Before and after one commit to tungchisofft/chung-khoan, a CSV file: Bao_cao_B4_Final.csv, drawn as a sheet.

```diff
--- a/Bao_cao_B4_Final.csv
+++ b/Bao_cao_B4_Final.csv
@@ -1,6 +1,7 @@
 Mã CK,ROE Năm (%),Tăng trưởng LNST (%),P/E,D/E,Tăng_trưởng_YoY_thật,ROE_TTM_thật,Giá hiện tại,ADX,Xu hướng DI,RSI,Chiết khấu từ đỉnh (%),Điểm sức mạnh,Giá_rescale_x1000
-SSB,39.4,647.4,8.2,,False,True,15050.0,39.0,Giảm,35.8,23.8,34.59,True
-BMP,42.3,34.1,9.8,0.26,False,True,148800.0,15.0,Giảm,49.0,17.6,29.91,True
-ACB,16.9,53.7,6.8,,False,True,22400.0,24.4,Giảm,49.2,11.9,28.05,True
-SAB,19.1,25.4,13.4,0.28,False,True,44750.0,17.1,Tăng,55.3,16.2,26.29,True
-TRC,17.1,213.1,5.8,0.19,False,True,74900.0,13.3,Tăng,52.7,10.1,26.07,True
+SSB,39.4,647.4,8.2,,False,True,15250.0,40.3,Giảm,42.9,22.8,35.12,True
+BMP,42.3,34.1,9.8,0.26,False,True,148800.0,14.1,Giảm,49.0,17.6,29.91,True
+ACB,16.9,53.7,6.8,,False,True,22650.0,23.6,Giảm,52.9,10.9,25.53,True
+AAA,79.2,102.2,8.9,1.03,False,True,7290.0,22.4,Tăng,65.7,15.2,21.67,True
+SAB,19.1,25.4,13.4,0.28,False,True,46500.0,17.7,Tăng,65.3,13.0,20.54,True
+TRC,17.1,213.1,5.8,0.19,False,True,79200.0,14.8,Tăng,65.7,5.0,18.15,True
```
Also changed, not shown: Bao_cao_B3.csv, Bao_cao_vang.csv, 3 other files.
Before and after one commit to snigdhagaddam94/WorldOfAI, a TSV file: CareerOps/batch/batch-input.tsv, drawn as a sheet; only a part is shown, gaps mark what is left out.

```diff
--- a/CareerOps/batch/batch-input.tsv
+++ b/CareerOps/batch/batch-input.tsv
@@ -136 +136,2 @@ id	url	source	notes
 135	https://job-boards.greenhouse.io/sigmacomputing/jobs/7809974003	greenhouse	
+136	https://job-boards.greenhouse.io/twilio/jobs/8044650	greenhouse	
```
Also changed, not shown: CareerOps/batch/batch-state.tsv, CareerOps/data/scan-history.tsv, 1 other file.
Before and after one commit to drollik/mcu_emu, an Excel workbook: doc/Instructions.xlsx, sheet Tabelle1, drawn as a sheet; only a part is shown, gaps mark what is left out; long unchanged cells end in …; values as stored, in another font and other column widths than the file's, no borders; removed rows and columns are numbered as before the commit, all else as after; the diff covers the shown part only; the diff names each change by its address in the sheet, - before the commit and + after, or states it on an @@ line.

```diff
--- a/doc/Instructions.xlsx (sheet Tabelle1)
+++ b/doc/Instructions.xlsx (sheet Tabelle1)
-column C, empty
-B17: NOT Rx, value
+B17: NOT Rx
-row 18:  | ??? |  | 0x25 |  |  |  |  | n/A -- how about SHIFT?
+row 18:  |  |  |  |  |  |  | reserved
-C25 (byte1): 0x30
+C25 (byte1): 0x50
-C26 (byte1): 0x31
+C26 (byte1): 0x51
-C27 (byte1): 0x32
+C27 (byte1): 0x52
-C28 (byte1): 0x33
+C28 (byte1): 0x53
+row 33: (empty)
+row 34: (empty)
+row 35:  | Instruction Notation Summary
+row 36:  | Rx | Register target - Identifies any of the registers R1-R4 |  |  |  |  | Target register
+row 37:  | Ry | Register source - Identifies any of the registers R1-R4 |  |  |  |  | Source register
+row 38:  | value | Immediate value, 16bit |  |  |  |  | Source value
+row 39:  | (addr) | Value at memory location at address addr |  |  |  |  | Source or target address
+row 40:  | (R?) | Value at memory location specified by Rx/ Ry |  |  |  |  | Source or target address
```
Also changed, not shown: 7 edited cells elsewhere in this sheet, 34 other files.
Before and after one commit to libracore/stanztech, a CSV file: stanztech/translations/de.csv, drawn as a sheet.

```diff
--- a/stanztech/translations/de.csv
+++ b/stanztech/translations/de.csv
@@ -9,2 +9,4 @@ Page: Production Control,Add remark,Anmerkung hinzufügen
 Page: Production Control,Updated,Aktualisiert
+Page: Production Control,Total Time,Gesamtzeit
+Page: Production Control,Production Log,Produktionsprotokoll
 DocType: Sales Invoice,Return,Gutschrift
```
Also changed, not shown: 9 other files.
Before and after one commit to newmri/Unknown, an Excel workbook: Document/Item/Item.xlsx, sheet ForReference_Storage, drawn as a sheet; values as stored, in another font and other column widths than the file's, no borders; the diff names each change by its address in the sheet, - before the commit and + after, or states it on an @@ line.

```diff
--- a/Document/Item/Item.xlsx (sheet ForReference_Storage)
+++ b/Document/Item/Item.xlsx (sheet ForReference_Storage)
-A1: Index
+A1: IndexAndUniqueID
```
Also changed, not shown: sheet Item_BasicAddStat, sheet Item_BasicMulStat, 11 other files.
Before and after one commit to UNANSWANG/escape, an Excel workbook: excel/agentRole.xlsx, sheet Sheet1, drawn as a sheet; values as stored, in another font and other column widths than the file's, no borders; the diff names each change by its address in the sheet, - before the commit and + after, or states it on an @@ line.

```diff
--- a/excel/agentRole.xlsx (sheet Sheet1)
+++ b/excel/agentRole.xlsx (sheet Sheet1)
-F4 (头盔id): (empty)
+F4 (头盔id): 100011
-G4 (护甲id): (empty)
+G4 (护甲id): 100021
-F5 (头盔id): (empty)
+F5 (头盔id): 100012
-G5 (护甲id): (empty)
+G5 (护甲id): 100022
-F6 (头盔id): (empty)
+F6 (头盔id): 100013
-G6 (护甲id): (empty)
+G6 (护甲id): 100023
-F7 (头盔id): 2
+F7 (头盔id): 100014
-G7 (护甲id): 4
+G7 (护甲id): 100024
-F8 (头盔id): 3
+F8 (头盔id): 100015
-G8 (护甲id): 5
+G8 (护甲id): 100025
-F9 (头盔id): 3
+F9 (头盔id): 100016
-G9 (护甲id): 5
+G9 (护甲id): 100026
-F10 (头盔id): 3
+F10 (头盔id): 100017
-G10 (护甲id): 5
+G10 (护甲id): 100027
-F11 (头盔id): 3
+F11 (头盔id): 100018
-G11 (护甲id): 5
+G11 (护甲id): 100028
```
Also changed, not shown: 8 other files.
● ● ● ● ●
Go through the records above, find every line with the word "translations", and list those lines.

Before and after one commit to libracore/stanztech, a CSV file: stanztech/translations/de.csv, drawn as a sheet.
--- a/stanztech/translations/de.csv
+++ b/stanztech/translations/de.csv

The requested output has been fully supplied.